As Twitter looks to convince investors its IPO is a good bet, analysts are studying the biggest challenges facing the company, like finding a path to profitability while fending off rivals like Facebook and Google.
Mon, October 07, 2013
In an S-1 filing with the U.S. Securities and Exchange Commission, the company listed about 55 business risks that were explained over a number of pages.
The company cited a wide range of factors, including a history of financial losses, the difficult task of continuing to grow its user base, the possibility of alienating users with advertising, Internet blockages in foreign countries and the threat of earthquakes.
Analysts say Twitter's list of potential obstacles is quite thorough, though the caution isn't surprising considering the troubles faced by Facebook after its tumultuous IPO last year.
"It's not all that unusual for companies to list a huge number of risks that might put investor's investments in jeopardy," said Dan Olds, an analyst at Gabriel Consulting Group. "It's a sign of today's litigious times that firms need to cover themselves by disclosing each and every tiny risk the company might face."
At the head of Twitter's list of "what-ifs" is concern about the company failing to continue its user growth rates or seeing a drop in user engagement.
"Our financial performance has been and will continue to be significantly determined by our success in growing the number of users and increasing their overall level of engagement on our platform as well as the number of ad engagements," the company said in the S-1 filing. "We anticipate that our user growth rate will slow over time as the size of our user base increases."
Twitter also noted its financial record of steady losses as a risk for investors.
"Since our inception, we have incurred significant operating losses, and, as of June 30, 2013, we had an accumulated deficit of $418.6 million," the filing said. "Although our revenue has grown rapidly, increasing from $28.3 million in 2010 to $316.9 million in 2012, we expect that our revenue growth rate will slow in the future as a result of a variety of factors, including the gradual slow down in the growth rate of our user base."
Jeff Kagan, an independent analyst, said Wall Street and industry analysts will be scrutinizing the potential problems.
"Investors want to make money, period," Kagan said. "Investors aren't in it to send tweets.

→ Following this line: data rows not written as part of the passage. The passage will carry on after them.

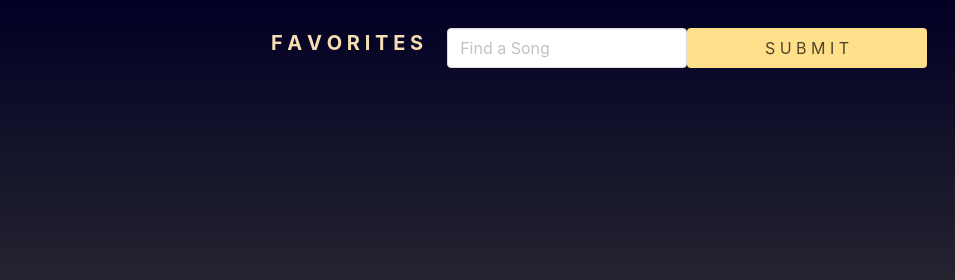
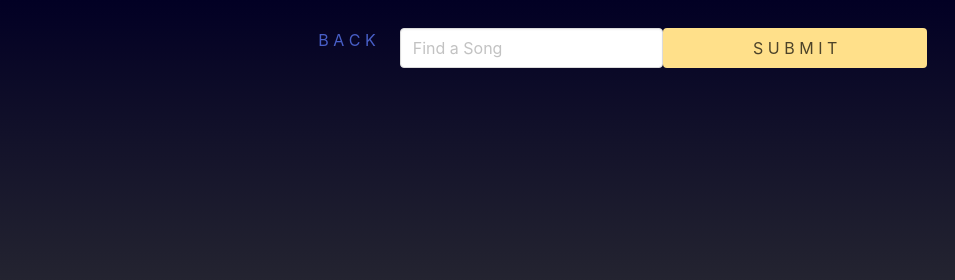
Before and after one commit to adamywfong/singalong, a plain HTML site: page favorites.html in a window 1280 px wide. Shown: the top 280 px of the page, 325-1280 px from the left. Drawn offline with nearby package versions, Linux system fonts and the light colour scheme.

Commit message:
Changed favorites button to back button on favorites.html

```diff
--- a/favorites.html
+++ b/favorites.html
@@ -13,7 +13,7 @@
         <div class = "nav columns">
           <image class= "image is-64x64" src="./assets/image/logo.png">
           <h1 class = "title column">SING-A-LONG</h1>
-          <a href="./favorites.html"><h2 class = "title-2 column" id = "favorites">F A V O R I T E S</h2></a>
+          <a href="./index.html"><h2 class = "title-2 column" id = "back">B A C K</h2></a>
           <form class = "column columns" id="user-input">
             <input class ="input is-normal column" type="text" placeholder="Find a Song">
             <button class="button is-warning column" id = "submit-button">S U B M I T</button>
```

If they can't make money with Twitter, they'll invest in something else.